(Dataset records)
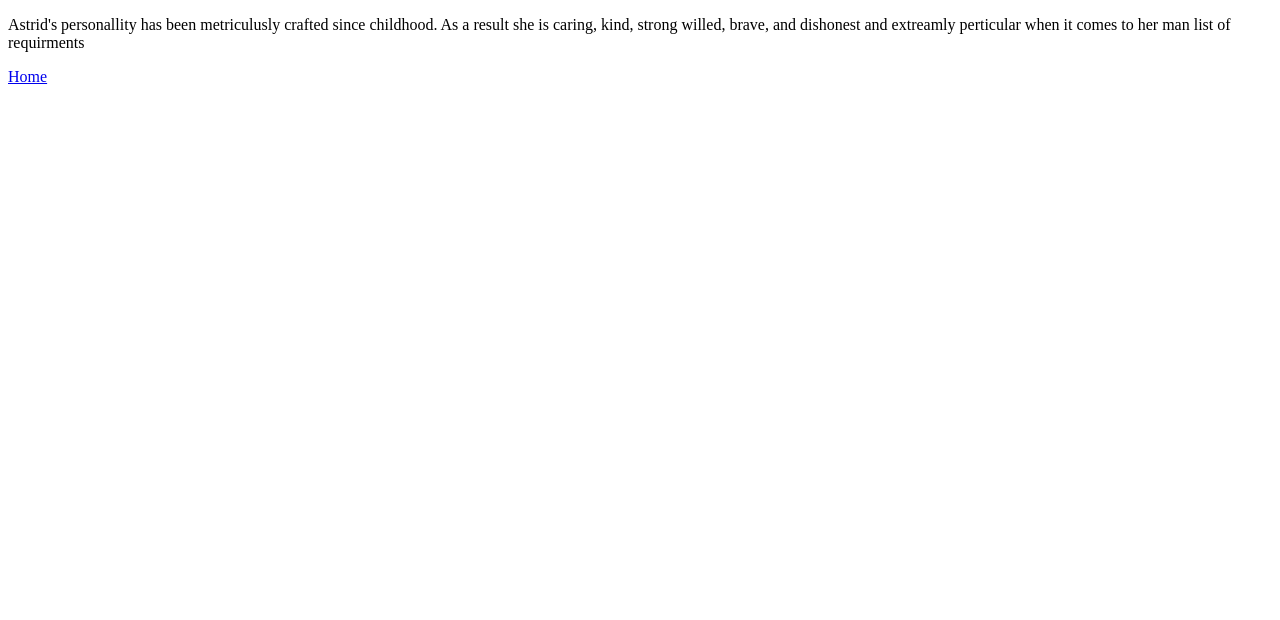
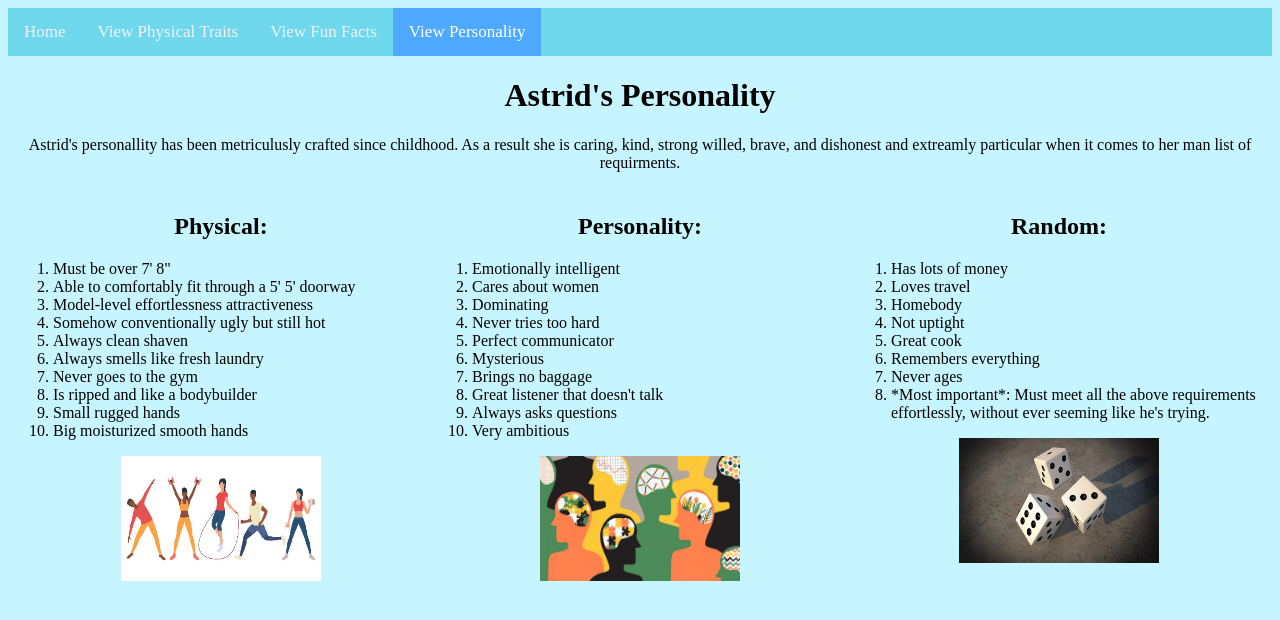
Before and after one commit to elise-t26/ET-ForAstridHuzzzzzz, a plain HTML site: page AstridsPersonality.html in a window 1280 px wide. Drawn offline with Linux system fonts and the light colour scheme.

Commit message:
Add files via upload

```diff
--- a/AstridsPersonality.html
+++ b/AstridsPersonality.html
@@ -3,10 +3,64 @@
 <head>
 <link href="style.css" type="text/css" rel="stylesheet"/>
 </head>
+<body>
 
-<body>
-<p> Astrid's personallity has been metriculusly crafted since childhood. As a result she is caring, kind, strong willed, brave, and dishonest and extreamly perticular when it comes to her man list of requirments
-</p>
-<a href="index.html">Home</a>
+	<div class="topnav">
+		<center>
+			<a href="index.html">Home</a>
+			<a href="AstridsPhysicalTraits.html">View Physical Traits</a>
+			<a href="AstridFunFacts.html">View Fun Facts</a>
+			<a href="AstridsPersonality.html" class="active">View Personality</a></center>
+		</div>
+
+<center><h1>Astrid's Personality</h1>
+<p> Astrid's personallity has been metriculusly crafted since childhood. As a result she is caring, kind, strong willed, brave, and dishonest  and extreamly particular when it comes to her man list of requirments.</p></center>
+
+<div class="container-2">
+	<div class="physical">
+<center><h2>Physical:</h2></center>
+<ol>
+<li>Must be over 7' 8"</li>
+<li>Able to comfortably fit through a 5' 5' doorway</li>
+<li>Model-level effortlessness attractiveness</li>
+<li>Somehow conventionally ugly but still hot</li>
+<li>Always clean shaven</li>
+<li>Always smells like fresh laundry</li>
+<li>Never goes to the gym</li>
+<li>Is ripped and like a bodybuilder</li>
+<li>Small rugged hands</li>
+<li>Big moisturized smooth hands</ol>
+<center><img src="PhysicalPeople.JPG" alt="Photo of active people" width= "200" height="125"/></center>
+</div>
+
+<div class="personlity">
+	<center><h2>Personality:</h2></center><ol>
+<li>Emotionally intelligent</li>
+<li>Cares about women</li>
+<li>Dominating</li>
+	<li>Never tries too hard</li>
+<li>Perfect communicator</li>
+<li>Mysterious</li>
+<li>Brings no baggage</li>
+<li>Great listener that doesn't talk</li>
+<li>Always asks questions</li>
+<li>Very ambitious</li></ol>
+<center><img src="Personality.JPG" alt="Photo of brain" width= "200" height="125"/></center>
+</div>
+
+<div class="random">
+<center><h2>Random:</h2></center>
+<ol>
+<li>Has lots of money</li>
+<li>Loves travel</li>
+<li>Homebody</li>
+<li>Not uptight</li>
+<li>Great cook</li>
+<li>Remembers everything</li>
+<li>Never ages</li>
+<li>*Most important*:
+Must meet all the above requirements effortlessly, without ever seeming like he's trying.</li></ol>
+<center><img src="Dice.JPG" alt="Photo of dice" width= "200" height="125"/></center>
+</div></div>
 </body>
 </html>
--- a/style.css
+++ b/style.css
@@ -1,7 +1,64 @@
+
+body { background-color: #C7F5FF;
+ }
+
+
+
+.container-2 {
+  display: grid;
+  grid-template-areas:
+    "physical personlity random";
+  grid-template-columns: 1fr 1fr 1fr;
+  gap: 3px;
+  padding: 5px;
+}
+  .container div {
+  padding: 10px;
+}
+.container div.header {
+  grid-area: header;
+  text-align: center;
+}
+.container div.sidebar {
+  grid-area: sidebar;
+  padding-left: 0;
+}
+.container div.info {
+  grid-area: info;
+}
+.container div.footer {
+  grid-area: footer;
+  text-align: center;
+}
+
+
+.topnav {
+	background-color: #6FD8ED;
+	overflow:hidden;
+}
+
+.topnav a {
+   float: left;
+   color: #f2f2f2;
+   text-align: center;
+   padding: 14px 16px;
+   text-decoration: none;
+   font-size: 17px;
+}
+
+.topnav a:hover {
+   background-color: #4FAAFF;
+   color: black;
+}
+
+.topnav a.active {
+   background-color: #4FAAFF;
+   color: white;
+}
+
 
 ul {
-	list-style-type: none;
-}
+	list-style-type: none;}
 
 .container{
 	display: grid;
@@ -31,6 +88,3 @@ ul {
   grid-area: footer;
   text-align: center;
 }
-div {
-  border: 2px solid limegreen;
-}
```
Also changed, not shown: AstridFunFacts.html (+13 -5 lines), AstridsPhysicalTraits.html (+14 -11 lines), index.html (+21 -10 lines), Buttons.JPG (added), Dice.JPG (added), DirtyBlonde.JPG (added), GoldenBubble.JPG (added), HazelEyes.PNG (added), Personality.JPG (added), PhysicalPeople.JPG (added), Sweden.JPG (added).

● **Exercise instructions**
Your job is to copy every entry exactly. Omit the pictures.

● **Task output**
Before and after one commit to elise-t26/ET-ForAstridHuzzzzzz, a plain HTML site: page AstridsPersonality.html in a window 1280 px wide. Drawn offline with Linux system fonts and the light colour scheme.

Commit message:
Add files via upload

```diff
--- a/AstridsPersonality.html
+++ b/AstridsPersonality.html
@@ -3,10 +3,64 @@
 <head>
 <link href="style.css" type="text/css" rel="stylesheet"/>
 </head>
+<body>
 
-<body>
-<p> Astrid's personallity has been metriculusly crafted since childhood. As a result she is caring, kind, strong willed, brave, and dishonest and extreamly perticular when it comes to her man list of requirments
-</p>
-<a href="index.html">Home</a>
+	<div class="topnav">
+		<center>
+			<a href="index.html">Home</a>
+			<a href="AstridsPhysicalTraits.html">View Physical Traits</a>
+			<a href="AstridFunFacts.html">View Fun Facts</a>
+			<a href="AstridsPersonality.html" class="active">View Personality</a></center>
+		</div>
+
+<center><h1>Astrid's Personality</h1>
+<p> Astrid's personallity has been metriculusly crafted since childhood. As a result she is caring, kind, strong willed, brave, and dishonest  and extreamly particular when it comes to her man list of requirments.</p></center>
+
+<div class="container-2">
+	<div class="physical">
+<center><h2>Physical:</h2></center>
+<ol>
+<li>Must be over 7' 8"</li>
+<li>Able to comfortably fit through a 5' 5' doorway</li>
+<li>Model-level effortlessness attractiveness</li>
+<li>Somehow conventionally ugly but still hot</li>
+<li>Always clean shaven</li>
+<li>Always smells like fresh laundry</li>
+<li>Never goes to the gym</li>
+<li>Is ripped and like a bodybuilder</li>
+<li>Small rugged hands</li>
+<li>Big moisturized smooth hands</ol>
+<center><img src="PhysicalPeople.JPG" alt="Photo of active people" width= "200" height="125"/></center>
+</div>
+
+<div class="personlity">
+	<center><h2>Personality:</h2></center><ol>
+<li>Emotionally intelligent</li>
+<li>Cares about women</li>
+<li>Dominating</li>
+	<li>Never tries too hard</li>
+<li>Perfect communicator</li>
+<li>Mysterious</li>
+<li>Brings no baggage</li>
+<li>Great listener that doesn't talk</li>
+<li>Always asks questions</li>
+<li>Very ambitious</li></ol>
+<center><img src="Personality.JPG" alt="Photo of brain" width= "200" height="125"/></center>
+</div>
+
+<div class="random">
+<center><h2>Random:</h2></center>
+<ol>
+<li>Has lots of money</li>
+<li>Loves travel</li>
+<li>Homebody</li>
+<li>Not uptight</li>
+<li>Great cook</li>
+<li>Remembers everything</li>
+<li>Never ages</li>
+<li>*Most important*:
+Must meet all the above requirements effortlessly, without ever seeming like he's trying.</li></ol>
+<center><img src="Dice.JPG" alt="Photo of dice" width= "200" height="125"/></center>
+</div></div>
 </body>
 </html>
--- a/style.css
+++ b/style.css
@@ -1,7 +1,64 @@
+
+body { background-color: #C7F5FF;
+ }
+
+
+
+.container-2 {
+  display: grid;
+  grid-template-areas:
+    "physical personlity random";
+  grid-template-columns: 1fr 1fr 1fr;
+  gap: 3px;
+  padding: 5px;
+}
+  .container div {
+  padding: 10px;
+}
+.container div.header {
+  grid-area: header;
+  text-align: center;
+}
+.container div.sidebar {
+  grid-area: sidebar;
+  padding-left: 0;
+}
+.container div.info {
+  grid-area: info;
+}
+.container div.footer {
+  grid-area: footer;
+  text-align: center;
+}
+
+
+.topnav {
+	background-color: #6FD8ED;
+	overflow:hidden;
+}
+
+.topnav a {
+   float: left;
+   color: #f2f2f2;
+   text-align: center;
+   padding: 14px 16px;
+   text-decoration: none;
+   font-size: 17px;
+}
+
+.topnav a:hover {
+   background-color: #4FAAFF;
+   color: black;
+}
+
+.topnav a.active {
+   background-color: #4FAAFF;
+   color: white;
+}
+
 
 ul {
-	list-style-type: none;
-}
+	list-style-type: none;}
 
 .container{
 	display: grid;
@@ -31,6 +88,3 @@ ul {
   grid-area: footer;
   text-align: center;
 }
-div {
-  border: 2px solid limegreen;
-}
```
Also changed, not shown: AstridFunFacts.html (+13 -5 lines), AstridsPhysicalTraits.html (+14 -11 lines), index.html (+21 -10 lines), Buttons.JPG (added), Dice.JPG (added), DirtyBlonde.JPG (added), GoldenBubble.JPG (added), HazelEyes.PNG (added), Personality.JPG (added), PhysicalPeople.JPG (added), Sweden.JPG (added).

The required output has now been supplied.